Task instructions:
Repeat the entries that follow verbatim, without any of their pictures.

Extracted information:
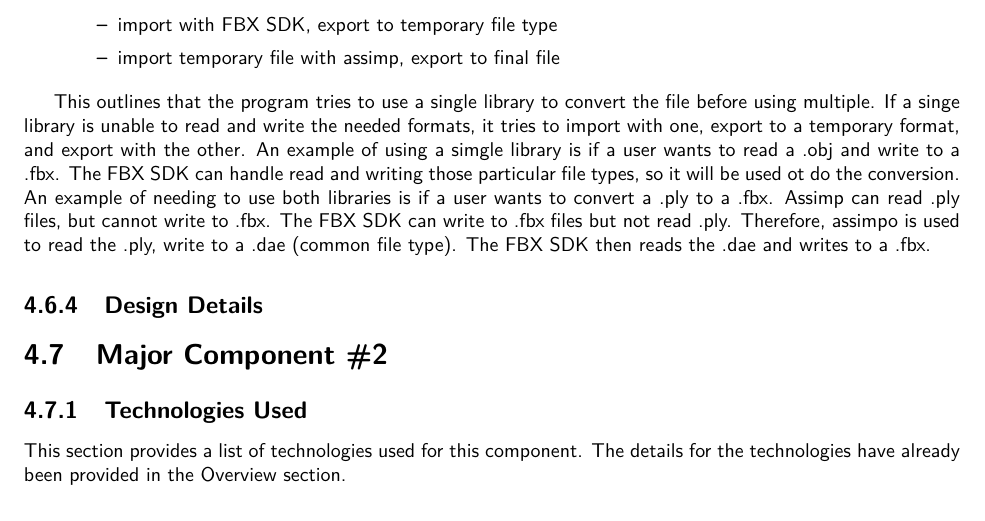
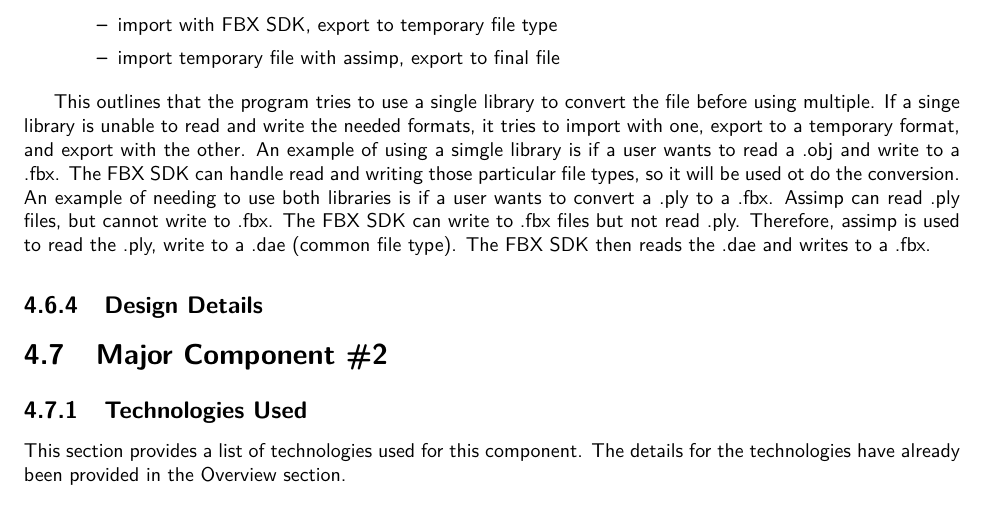
Before and after one commit to SDSMT-CSC/AugmentedEducation, a LaTeX thesis (DesignTemplate/DesignDocument.tex, which reads DesignTemplate/design.tex): part of page 34 of 74, cut so that both start at the same text. Compiled offline with pdfLaTeX.

Commit message:
Fixed typo: assimpo->assimp

```diff
--- a/DesignTemplate/design.tex
+++ b/DesignTemplate/design.tex
@@ -199,7 +199,7 @@ This is where you will place the overall system design and the architecture.   T
         read and write the needed formats, it tries to import with one, export to a temporary format, and export with the other.  An example of
         using a simgle library is if a user wants to read a .obj and write to a .fbx.  The FBX SDK can handle read and writing those particular file
         types, so it will be used ot do the conversion.  An example of needing to use both libraries is if a user wants to convert a .ply to a .fbx.
-        Assimp can read .ply files, but cannot write to .fbx.  The FBX SDK can write to .fbx files but not read .ply.  Therefore, assimpo is used to
+        Assimp can read .ply files, but cannot write to .fbx.  The FBX SDK can write to .fbx files but not read .ply.  Therefore, assimp is used to
         read the .ply, write to a .dae (common file type).  The FBX SDK then reads the .dae and writes to a .fbx.
 
     \subsection{Design Details}
```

Answer section:
Before and after one commit to SDSMT-CSC/AugmentedEducation, a LaTeX thesis (DesignTemplate/DesignDocument.tex, which reads DesignTemplate/design.tex): part of page 34 of 74, cut so that both start at the same text. Compiled offline with pdfLaTeX.

Commit message:
Fixed typo: assimpo->assimp

```diff
--- a/DesignTemplate/design.tex
+++ b/DesignTemplate/design.tex
@@ -199,7 +199,7 @@ This is where you will place the overall system design and the architecture.   T
         read and write the needed formats, it tries to import with one, export to a temporary format, and export with the other.  An example of
         using a simgle library is if a user wants to read a .obj and write to a .fbx.  The FBX SDK can handle read and writing those particular file
         types, so it will be used ot do the conversion.  An example of needing to use both libraries is if a user wants to convert a .ply to a .fbx.
-        Assimp can read .ply files, but cannot write to .fbx.  The FBX SDK can write to .fbx files but not read .ply.  Therefore, assimpo is used to
+        Assimp can read .ply files, but cannot write to .fbx.  The FBX SDK can write to .fbx files but not read .ply.  Therefore, assimp is used to
         read the .ply, write to a .dae (common file type).  The FBX SDK then reads the .dae and writes to a .fbx.
 
     \subsection{Design Details}
```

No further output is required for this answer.